This course provides an introduction to the development, application, and evaluation of biological models. Both deterministic and stochastic models will be developed through a case-study based approach at the molecular, cellular, and population levels. Topics include current application areas such as neurophysiology, cardiology, cellular dynamics and gene expression, spread of infectious diseases, conservation of endangered species, and cancer growth. Theory from differential equations, statistics, scientific computing, and linear algebra will be introduced as needed with topics to include basic modeling principles, discrete-time models, matrix models, dynamical systems techniques, Markov chains, pattern formation, and agent-based models. When necessary, students will implement models using a high-level programming language as well as engage with current biology research literature.
Prerequisite: C- or better in a 200 level Mathematics course and permission of instructor.
1.00 units, Lecture
MATH 325
Special Topics in Analysis
A course which will be offered from time to time to meet the special needs and interests of mathematics students.
1.00 units, Lecture
MATH 325
Special Topics in Continued Fractions
No Course Description Available.
1.00 units, Lecture
MATH 325
Special Topics in Algebra
No Course Description Available.
1.00 units, Lecture
MATH 325
Special Topics in Graph Theory
No Course Description Available.
1.00 units, Lecture
MATH 325
Special Topics in Geometry
No Course Description Available.
1.00 units, Lecture
MATH 326
Graph Theory with Applications
Introduction to the theory of graphs, with applications to real world problems. Topics may include, but are not necessarily restricted to: connectivity, paths and cycles, trees as information structures, digraphs and depth-first search, stability and packing problems, matching theory and schedules, transportation networks, Max-Flow-Min-Cut Theorem, planar graphs, color ability, and the four color problem. Admission to this course is usually contingent upon a student’s having credit for Mathematics 228. Offered in alternate years.

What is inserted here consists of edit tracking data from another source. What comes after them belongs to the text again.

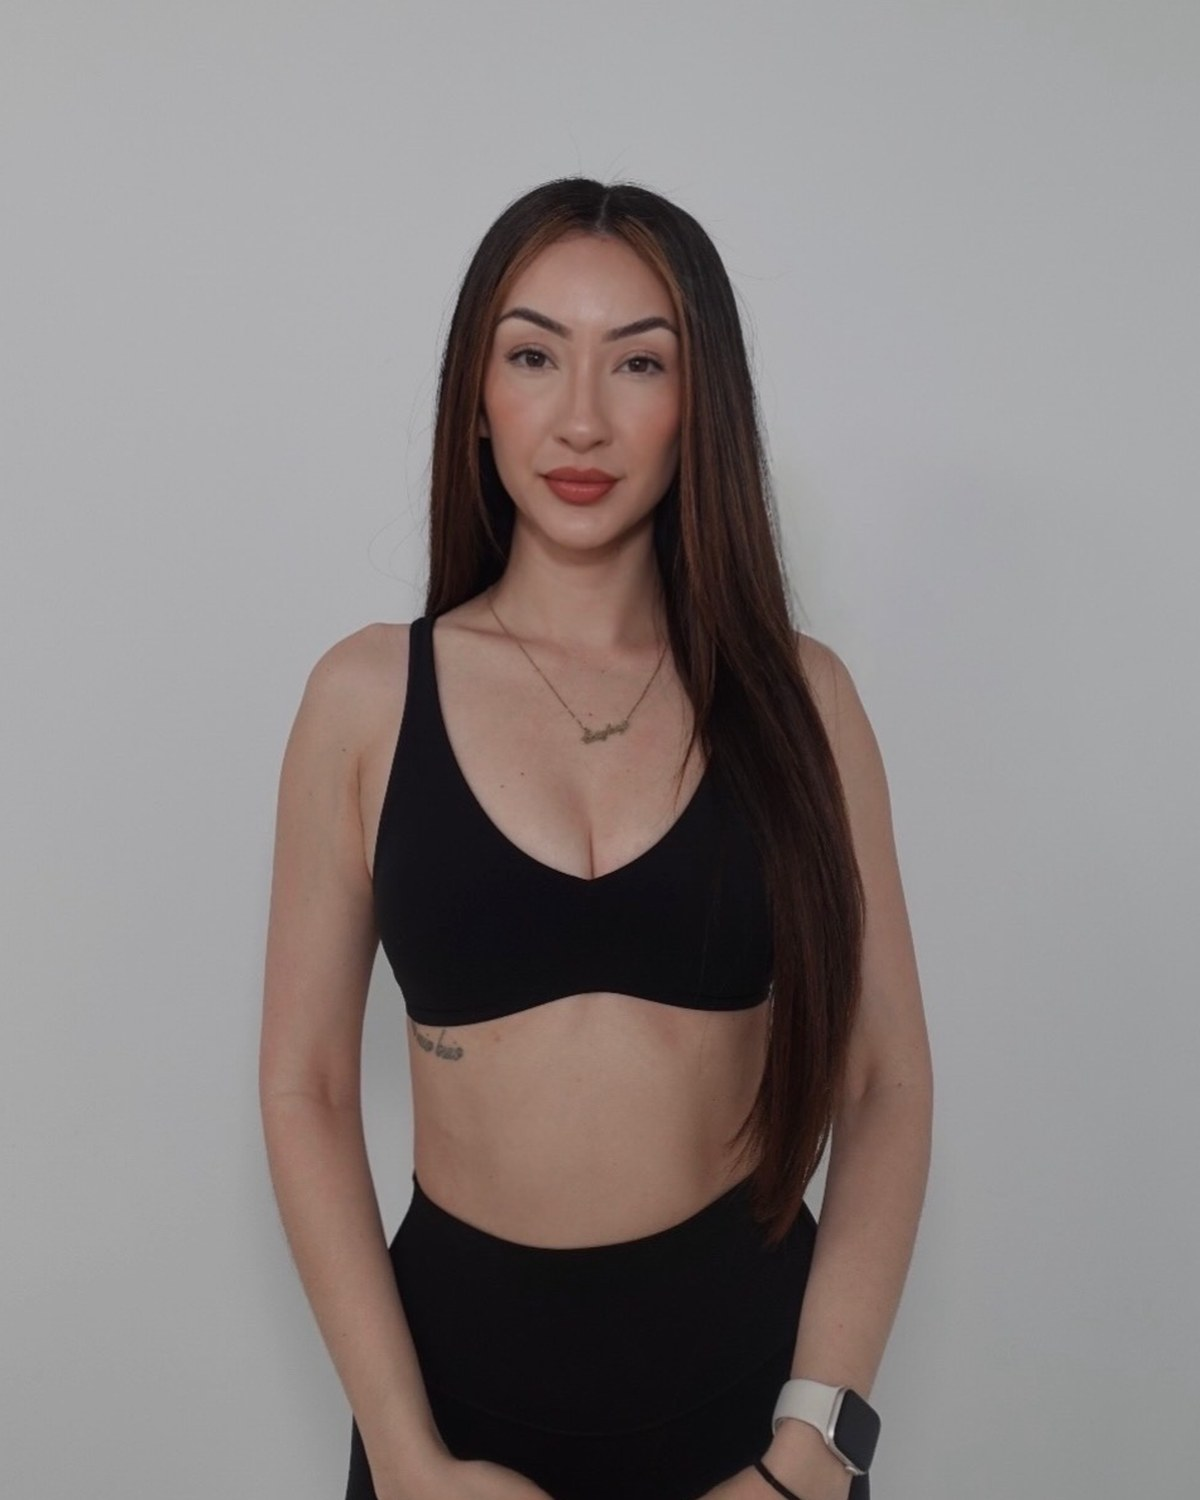
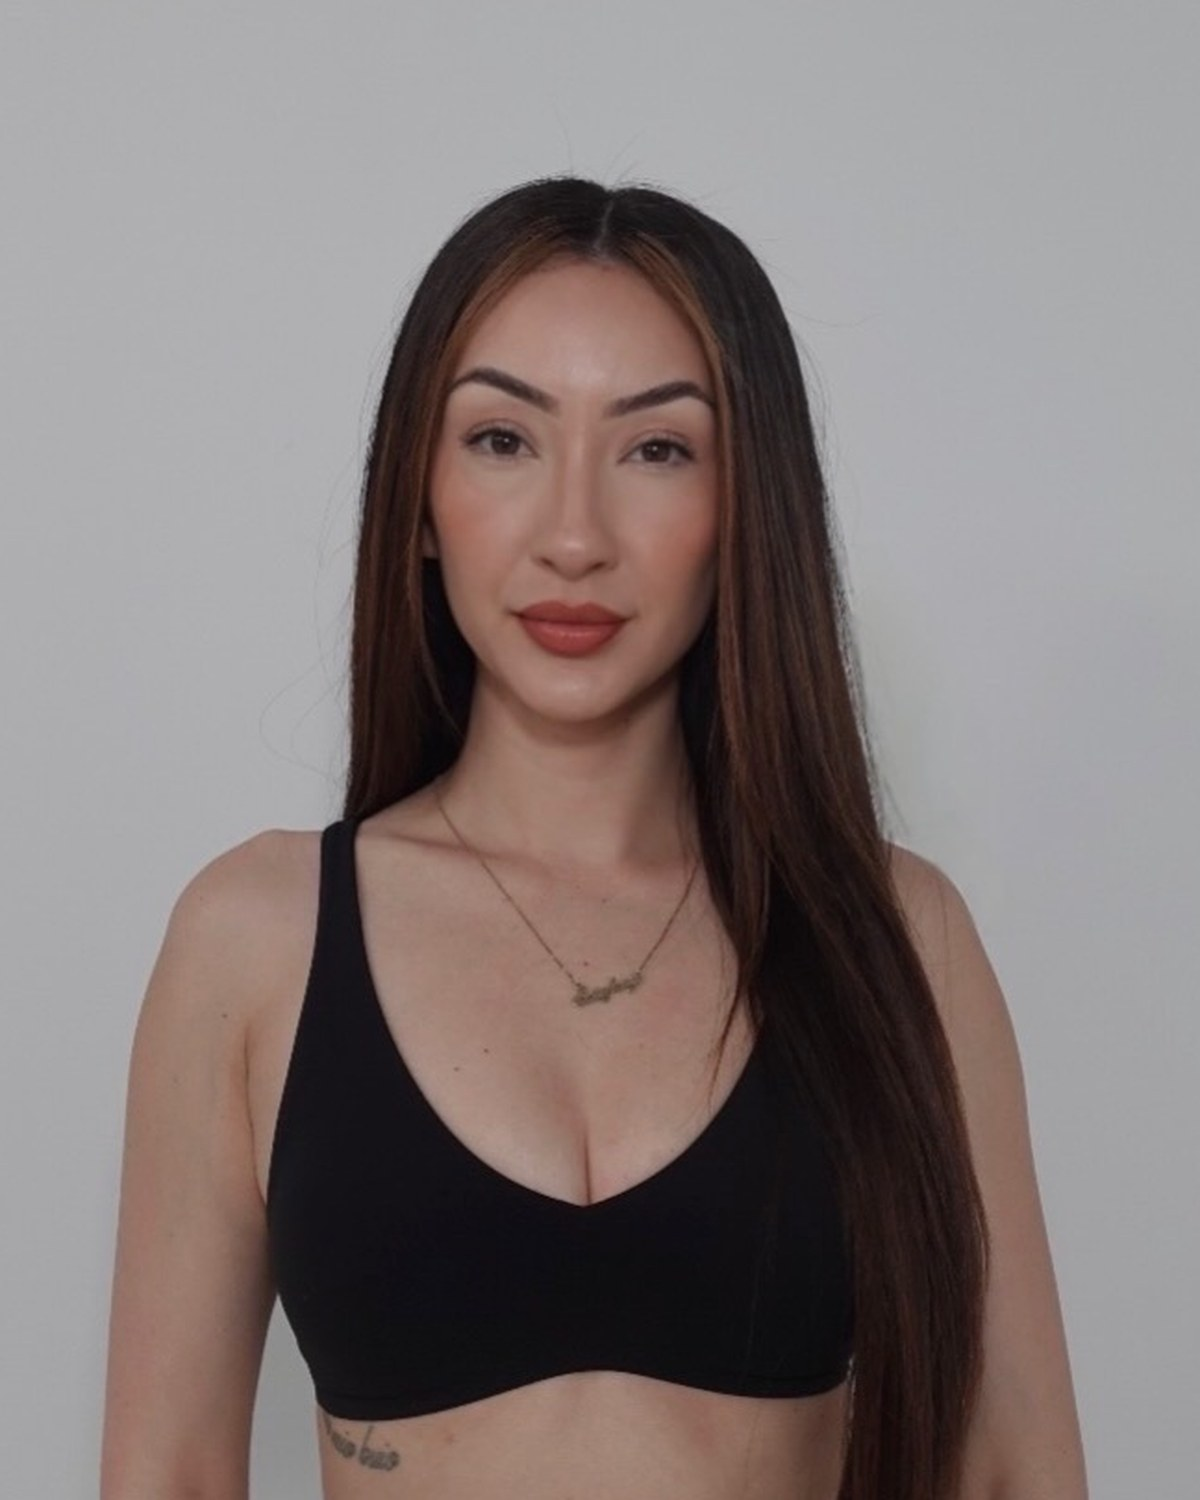
Add Tiffany's portrait and match the pair
Crops both portraits so the faces sit at a similar scale and neutralizes
the warm cast behind Tiffany so the two backdrops read as a set.

diff --git a/src/components/Instructors.jsx b/src/components/Instructors.jsx
@@ -1,6 +1,7 @@
 import Reveal from './Reveal'
 import { EmberMark } from './Logo'
 import estefanyPhoto from '../assets/estefany.jpg'
+import tiffanyPhoto from '../assets/tiffany.jpg'
 
 const instructors = [
   {
@@ -18,6 +19,7 @@ const instructors = [
   {
     name: 'Tiffany',
     initial: 'T',
+    photo: tiffanyPhoto,
     role: 'Co-Founder · Lagree Instructor',
     quote: 'The second in a hold when it feels like you can’t stay there — and then you do.',
     paragraphs: [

Prerequisite: C- or better in Mathematics 228 or permission of instructor.
1.00 units, Lecture
MATH 331
Analysis I
Properties of the real number system, elementary topology, limits, continuity, uniform convergence, differentiation and integration of real-valued functions, sequences, and series of functions.
Prerequisite: C- or better in Mathematics 228 or permission of instructor.

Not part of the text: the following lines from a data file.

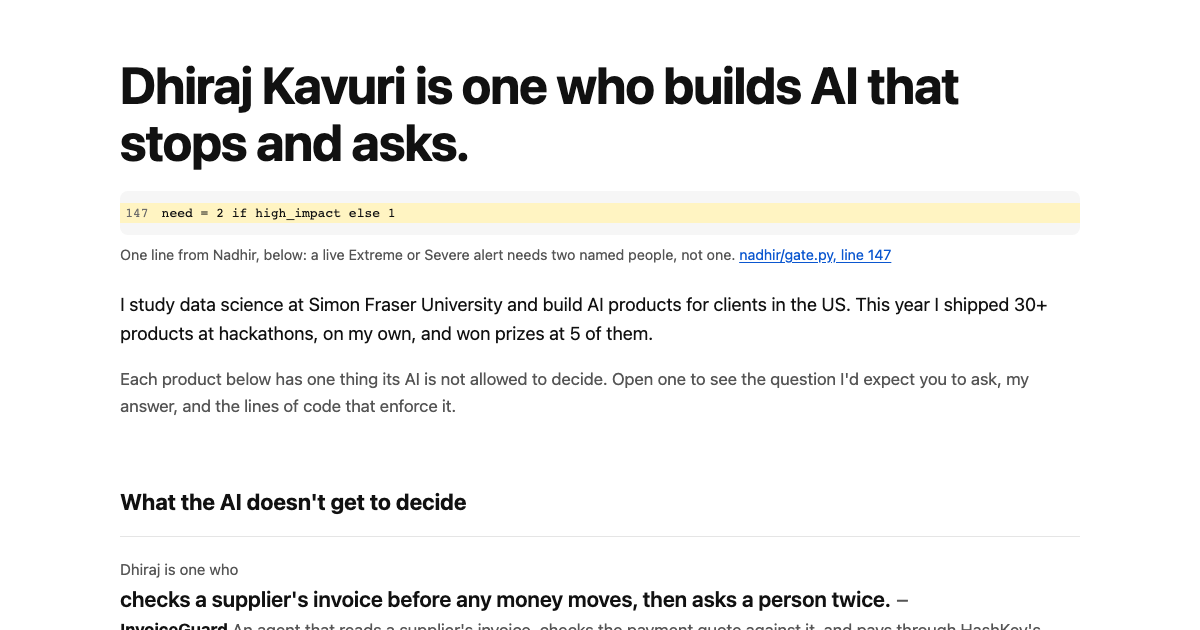
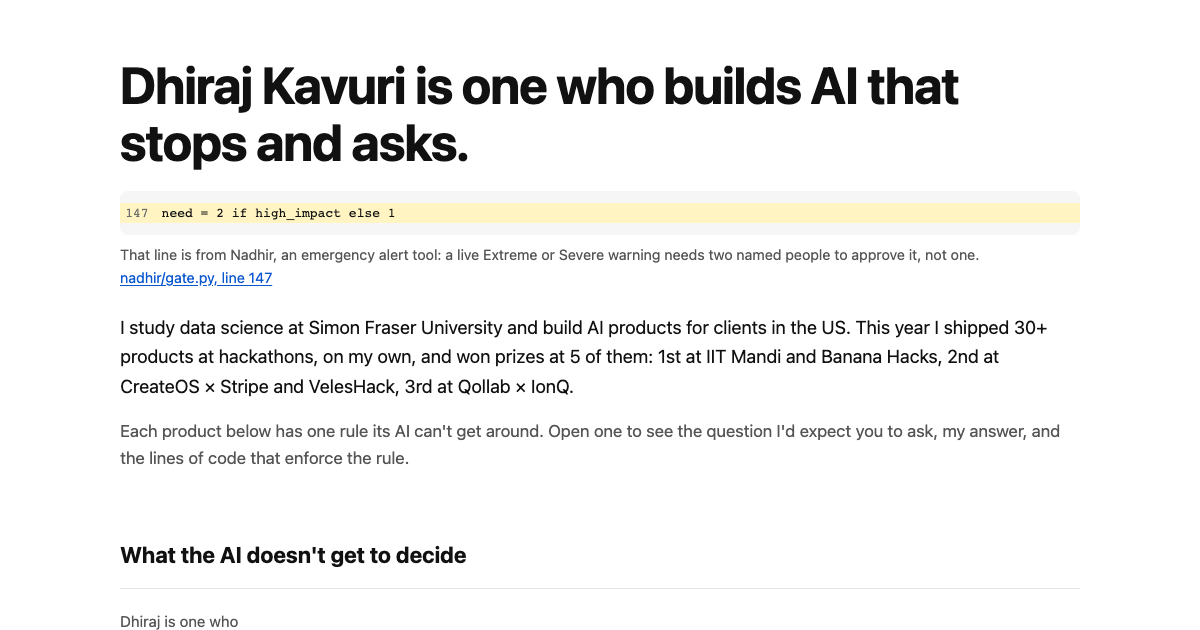
Fix review findings: caption, headings, code labels, named prizes, hash links, headers

diff --git a/src/style.css b/src/style.css
@@ -60,3 +60,9 @@ code { position: relative; z-index: 0; }
 @keyframes mark { from { transform: scaleX(0); } to { transform: scaleX(1); } }
 .via { border-left: 3px solid var(--ink); padding: 2px 0 2px 12px; margin: 16px 0 0; }
 .rest .built { font-size: 0.9rem; }
+.sr { position: absolute; width: 1px; height: 1px; overflow: hidden; clip: rect(0 0 0 0); white-space: nowrap; }
+summary h3.does { margin: 0; font-size: 1.35rem; }
+h4.label, h2.label { font-size: 0.85rem; font-weight: 600; color: var(--soft); margin: 16px 0 4px; letter-spacing: 0; }
+summary .does::after { content: " +" / ""; }
+details[open] summary .does::after { content: " \2212" / ""; }
+@media (forced-colors: active) { .ln.hot { border-left: 4px solid Highlight; } }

1.00 units, Lecture
MATH 332
Analysis II
Further topics which may include Fourier analysis, general integration theory, and complex analysis.
Prerequisite: C- or better in Mathematics 331.
1.00 units, Lecture
MATH 341
Complex Analysis
Algebra of complex numbers, analytic functions and conformal mappings, integrals of analytic functions and Cauchy's theorem, expansion of analytic functions in series, calculus of residues.
Prerequisite: C- or better in Mathematics 231.
1.00 units, Lecture
MATH 399
Independent Study
Submission of the special registration form, available in the Registrar’s Office, and the approval of the instructor and chairperson are required for enrollment.
0.50 units min / 2.00 units max, Independent Study
MATH 400
Senior Exercise
A capstone course for senior math majors. Prerequisites: permission of instructor.
1.00 units, Lecture
MATH 419
Research Assistant
Submission of the special registration form, available in the Registrar's Office, and the approval of the instructor are required for enrollment.
1.00 units, Independent Study
MATH 466
Teaching Assistant
Submission of the special registration form, available in the Registrar’s Office, and the approval of the instructor and chairperson are required for enrollment.
0.50 units, Independent Study
MATH 490
Research Assistant
No Course Description Available.
0.50 units min / 1.00 units max, Independent Study
MATH 497
Senior Thesis
Required of, but not limited to, honors candidates.
1.00 units, Independent Study